Wilkes & McHugh used a similar strategy in Mississippi, where tort reform adopted in October took effect on Jan. 1, according to according to
1. As stated or indicated by; on the authority of: according to historians.
2. In keeping with: according to instructions.
3. John Maxey.
"There was a flurry of suits filed in December, but after the first of the year the advertising by Wilkes & McHugh went virtually dark," he said.
"They are not advertising here on TV, and they don't have any billboards," said Vanessa Henderson, executive director of the Mississippi Health Care Association, a nursing home industry lobbying group.
Glasgow said Wilkes & McHugh also has stepped up efforts to get nursing home cases filed and set for trial as soon as possible -- a strategy that he said was designed to pressure nursing home liability insurance carriers and their overburdened defense lawyers to make settlement offers.

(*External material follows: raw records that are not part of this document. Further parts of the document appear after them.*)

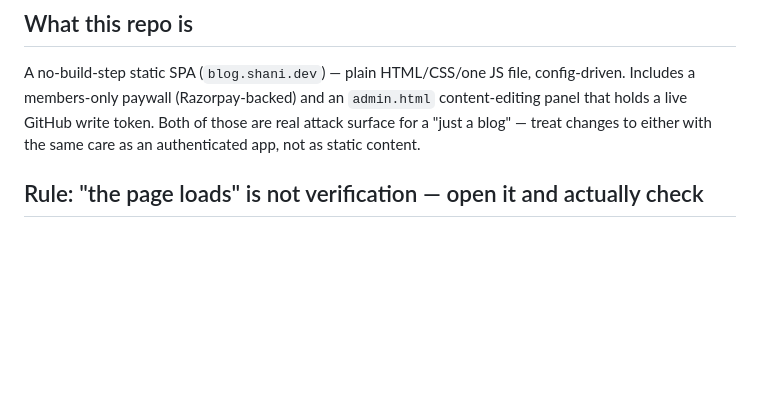
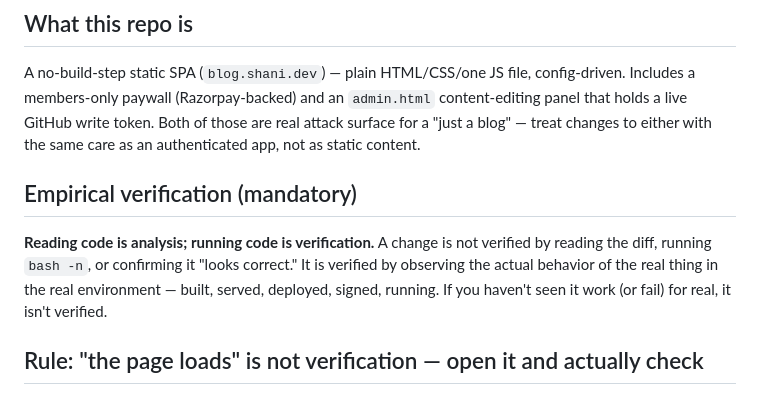
Before and after one commit to shani8dev/shani-blog, a Markdown page: AGENTS.md, the part around the change. Rendered like a GitHub page; blank space fills up the shorter version.

Commit message:
docs(agents): add mandatory empirical verification section

```diff
--- a/AGENTS.md
+++ b/AGENTS.md
@@ -13,6 +13,14 @@ an `admin.html` content-editing panel that holds a live GitHub write
 token. Both of those are real attack surface for a "just a blog" — treat
 changes to either with the same care as an authenticated app, not as
 static content.
+
+## Empirical verification (mandatory)
+
+**Reading code is analysis; running code is verification.** A change is not
+verified by reading the diff, running `bash -n`, or confirming it "looks
+correct." It is verified by observing the actual behavior of the real
+thing in the real environment — built, served, deployed, signed, running.
+If you haven't seen it work (or fail) for real, it isn't verified.
 
 ## Rule: "the page loads" is not verification — open it and actually check
 
```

"I don't know Don't know (DK, DKed)
"Don't know the trade." A Street expression used whenever one party lacks knowledge of a trade or receives conflicting instructions from the other party. how many letters we've gotten here in the past few days asking judges to set cases for trial even on top of cases that are already set," Glasgow said.
Stuart Miller, a nursing home defense lawyer with the Mitchell Williams Selig Gates & Woodyard firm in Little Rock, said he hadn't seen any particular increase in trial requests from Wilkes & McHugh.

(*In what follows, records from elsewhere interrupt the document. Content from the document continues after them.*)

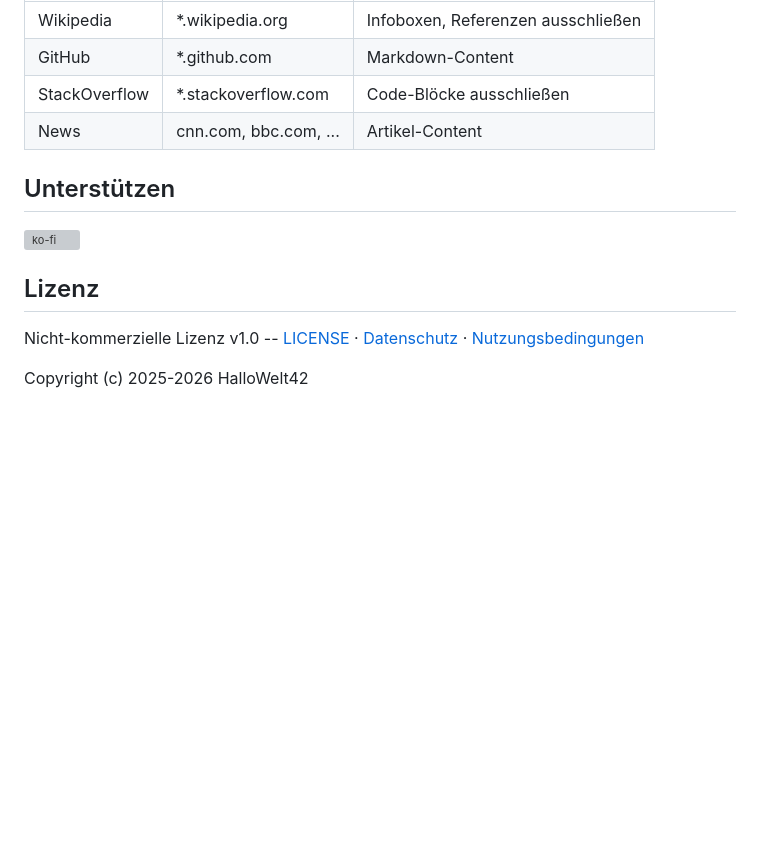
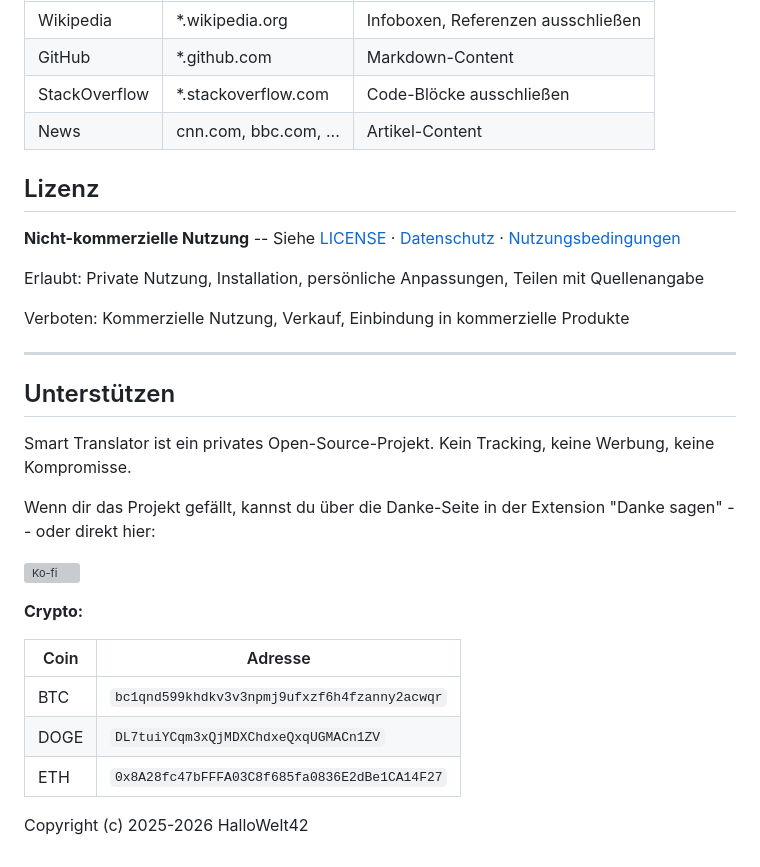
Before and after one commit to HalloWelt42/translatr-chrome-extention, a Markdown page: README.md, the part around the change. Drawn GitHub-style; blank space fills up the shorter version; grey boxes are pictures that could not be loaded.

Commit message:
README: Lizenz und Unterstützen wie in anderen Projekten
Ko-fi Badge, Crypto-Adressen, Erlaubt/Verboten-Block

```diff
--- a/README.md
+++ b/README.md
@@ -96,12 +96,30 @@ Vollständige API-Dokumentation: `docs/CACHE_STORE_API.md`
 | StackOverflow | *.stackoverflow.com | Code-Blöcke ausschließen |
 | News | cnn.com, bbc.com, ... | Artikel-Content |
 
+## Lizenz
+
+**Nicht-kommerzielle Nutzung** -- Siehe [LICENSE](LICENSE) · [Datenschutz](PRIVACY.md) · [Nutzungsbedingungen](TERMS.md)
+
+Erlaubt: Private Nutzung, Installation, persönliche Anpassungen, Teilen mit Quellenangabe
+
+Verboten: Kommerzielle Nutzung, Verkauf, Einbindung in kommerzielle Produkte
+
+---
+
 ## Unterstützen
 
-[![ko-fi](https://ko-fi.com/img/githubbutton_sm.svg)](https://ko-fi.com/HalloWelt42)
+Smart Translator ist ein privates Open-Source-Projekt. Kein Tracking, keine Werbung, keine Kompromisse.
 
-## Lizenz
+Wenn dir das Projekt gefällt, kannst du über die Danke-Seite in der Extension "Danke sagen" -- oder direkt hier:
 
-Nicht-kommerzielle Lizenz v1.0 -- [LICENSE](LICENSE) · [Datenschutz](PRIVACY.md) · [Nutzungsbedingungen](TERMS.md)
+[![Ko-fi](https://ko-fi.com/img/githubbutton_sm.svg)](https://ko-fi.com/HalloWelt42)
+
+**Crypto:**
+
+| Coin | Adresse |
+|------|---------|
+| BTC | `bc1qnd599khdkv3v3npmj9ufxzf6h4fzanny2acwqr` |
+| DOGE | `DL7tuiYCqm3xQjMDXChdxeQxqUGMACn1ZV` |
+| ETH | `0x8A28fc47bFFFA03C8f685fa0836E2dBe1CA14F27` |
 
 Copyright (c) 2025-2026 HalloWelt42
```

"That's always been their strategy. They file them and try to get them set," Miller said.
RELATED ARTICLE: Roaming Fees Challenged
THREE OF THE FOUR KNOWN class-action lawsuits filed in Arkansas by the Wilkes & McHugh law firm challenge billing and marketing for long-distance phone service by wireless phone companies.

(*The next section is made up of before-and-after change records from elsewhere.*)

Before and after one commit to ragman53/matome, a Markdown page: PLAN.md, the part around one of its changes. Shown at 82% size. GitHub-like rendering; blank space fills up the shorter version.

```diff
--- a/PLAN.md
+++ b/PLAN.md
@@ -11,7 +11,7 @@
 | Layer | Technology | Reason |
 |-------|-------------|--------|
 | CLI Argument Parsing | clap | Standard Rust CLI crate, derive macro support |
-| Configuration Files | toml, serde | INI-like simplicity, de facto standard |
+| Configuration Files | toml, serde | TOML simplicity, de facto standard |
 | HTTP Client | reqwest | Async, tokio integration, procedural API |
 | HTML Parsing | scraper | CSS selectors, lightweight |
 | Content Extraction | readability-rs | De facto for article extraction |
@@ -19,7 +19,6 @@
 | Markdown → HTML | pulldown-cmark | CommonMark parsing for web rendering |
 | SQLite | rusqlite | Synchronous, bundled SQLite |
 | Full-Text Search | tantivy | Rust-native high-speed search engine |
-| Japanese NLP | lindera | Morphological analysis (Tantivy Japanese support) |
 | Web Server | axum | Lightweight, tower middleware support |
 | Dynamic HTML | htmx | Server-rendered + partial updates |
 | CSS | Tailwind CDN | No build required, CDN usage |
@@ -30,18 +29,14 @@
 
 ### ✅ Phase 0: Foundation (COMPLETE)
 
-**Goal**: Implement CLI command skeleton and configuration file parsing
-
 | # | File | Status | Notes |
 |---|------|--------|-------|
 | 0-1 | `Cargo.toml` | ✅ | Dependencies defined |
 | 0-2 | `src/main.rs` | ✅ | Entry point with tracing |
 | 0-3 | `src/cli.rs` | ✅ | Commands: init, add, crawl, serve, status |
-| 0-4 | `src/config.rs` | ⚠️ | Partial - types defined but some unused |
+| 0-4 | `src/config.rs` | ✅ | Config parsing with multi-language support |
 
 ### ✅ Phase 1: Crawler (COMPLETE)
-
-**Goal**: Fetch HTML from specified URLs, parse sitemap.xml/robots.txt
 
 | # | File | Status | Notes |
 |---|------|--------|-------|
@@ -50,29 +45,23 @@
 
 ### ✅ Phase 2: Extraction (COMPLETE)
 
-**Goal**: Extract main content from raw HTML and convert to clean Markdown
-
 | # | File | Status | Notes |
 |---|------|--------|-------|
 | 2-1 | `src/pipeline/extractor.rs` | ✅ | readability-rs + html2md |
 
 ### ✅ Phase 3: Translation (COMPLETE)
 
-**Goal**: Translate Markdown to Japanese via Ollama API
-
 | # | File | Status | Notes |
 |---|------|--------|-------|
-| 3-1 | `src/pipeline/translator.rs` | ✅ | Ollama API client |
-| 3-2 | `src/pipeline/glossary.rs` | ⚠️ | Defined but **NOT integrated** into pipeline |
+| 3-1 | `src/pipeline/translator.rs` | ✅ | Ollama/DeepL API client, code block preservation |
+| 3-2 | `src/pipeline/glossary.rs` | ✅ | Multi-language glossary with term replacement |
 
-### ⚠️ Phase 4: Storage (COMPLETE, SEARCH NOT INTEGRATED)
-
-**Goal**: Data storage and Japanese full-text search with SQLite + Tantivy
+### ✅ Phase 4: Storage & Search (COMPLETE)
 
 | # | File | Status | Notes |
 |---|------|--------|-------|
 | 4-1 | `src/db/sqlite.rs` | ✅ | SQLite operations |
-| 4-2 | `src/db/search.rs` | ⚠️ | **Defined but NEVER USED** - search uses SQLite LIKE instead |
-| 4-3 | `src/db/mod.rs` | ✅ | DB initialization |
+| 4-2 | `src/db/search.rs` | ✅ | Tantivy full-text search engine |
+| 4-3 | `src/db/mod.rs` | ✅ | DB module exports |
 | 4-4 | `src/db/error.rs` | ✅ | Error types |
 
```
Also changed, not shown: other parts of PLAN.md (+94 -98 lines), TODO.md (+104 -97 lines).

On March 20, Wilkes & McHugh filed a complaint against Alltel Communications Inc the wireless subsidiary of Alltel Corp, of Little Rock, in Phillips County Circuit Court on behalf of four Phillips County residents and "all others similarly situated similarly situated adj. with the same problems and circumstances, referring to the people represented by a plaintiff in a "class action," brought for the benefit of the party filing the suit as well as all those "similarly situated. ."
On the same day, the firm field a similar class-action case in the same court against Cingular Wireless LLC, the cell phone joint venture of SBC (1) (SBC Communications Inc., San Antonio, TX, www.sbc.com) A large, national telecommunications company that grew from a multitude of local and regional companies, including Southwestern Bell, Pacific Bell and Nevada Bell, into a single, unified brand by 2002. Communications Inc. of San Antonio San Antonio (săn ăntō`nēō, əntōn`), city (1990 pop. 935,933), seat of Bexar co., S central Tex., at the source of the San Antonio River; inc. 1837. and BellSouth Corp. of Atlanta. The plaintiff is a Phillips County woman "and all others similarly situated."
On March 23, a complaint was filed in Pulaski County Circuit Court against AT&T Wireless of Redmond, Wash. The only named plaintiff in the AT&T suit is a Pulaski County woman.
The lawsuits all accuse the phone companies of misleading advertising that led customers to believe incorrectly that virtually all of their long-distance calls would be included in a flat monthly fee and that their service areas are, broader than they really are.
While similar, the lawsuits complain of specific problems with the "fine print" of the companies' service agreements, which the plaintiffs charge are written to the complete advantage of the company and leave the customer with an unfair burden of objecting to unilateral changes in the contracts.
The three phone companies, all represented by different lawyers, have attempted to have the cases moved to U.S. District Court in Little Rock. All three support the move by citing the Federal Communications Act, which states that no state or local government has authority to regulate telephone or mobile service.